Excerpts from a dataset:
◆ ◆ ◆

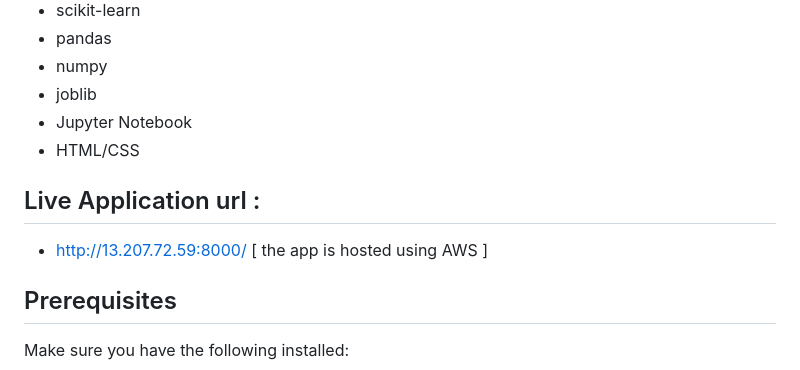
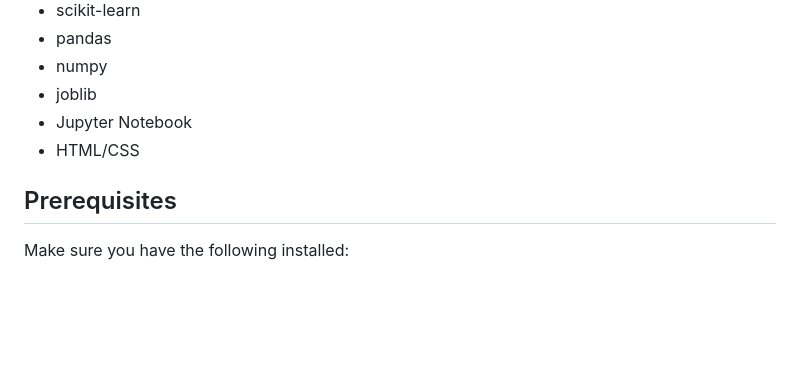
Before and after one commit to Sourya3-14/crop_recommender, a Markdown page: README.md, the part around one of its changes. GitHub-like rendering; blank space fills up the shorter version.

```diff
--- a/README.md
+++ b/README.md
@@ -52,10 +54,6 @@ The trained model files used by the app are:
 - joblib
 - Jupyter Notebook
 - HTML/CSS
-
-## Live Application url :
-
-- http://13.207.72.59:8000/ [ the app is hosted using AWS ]
 
 ## Prerequisites
 
```
Also changed, not shown: other parts of README.md (+2 -0 lines).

◆ ◆ ◆

• **Task description**
Which lines of the data above contain the string "README"? Copy each of them.

• **Finished exercise**
Before and after one commit to Sourya3-14/crop_recommender, a Markdown page: README.md, the part around one of its changes. GitHub-like rendering; blank space fills up the shorter version.
--- a/README.md
+++ b/README.md
Also changed, not shown: other parts of README.md (+2 -0 lines).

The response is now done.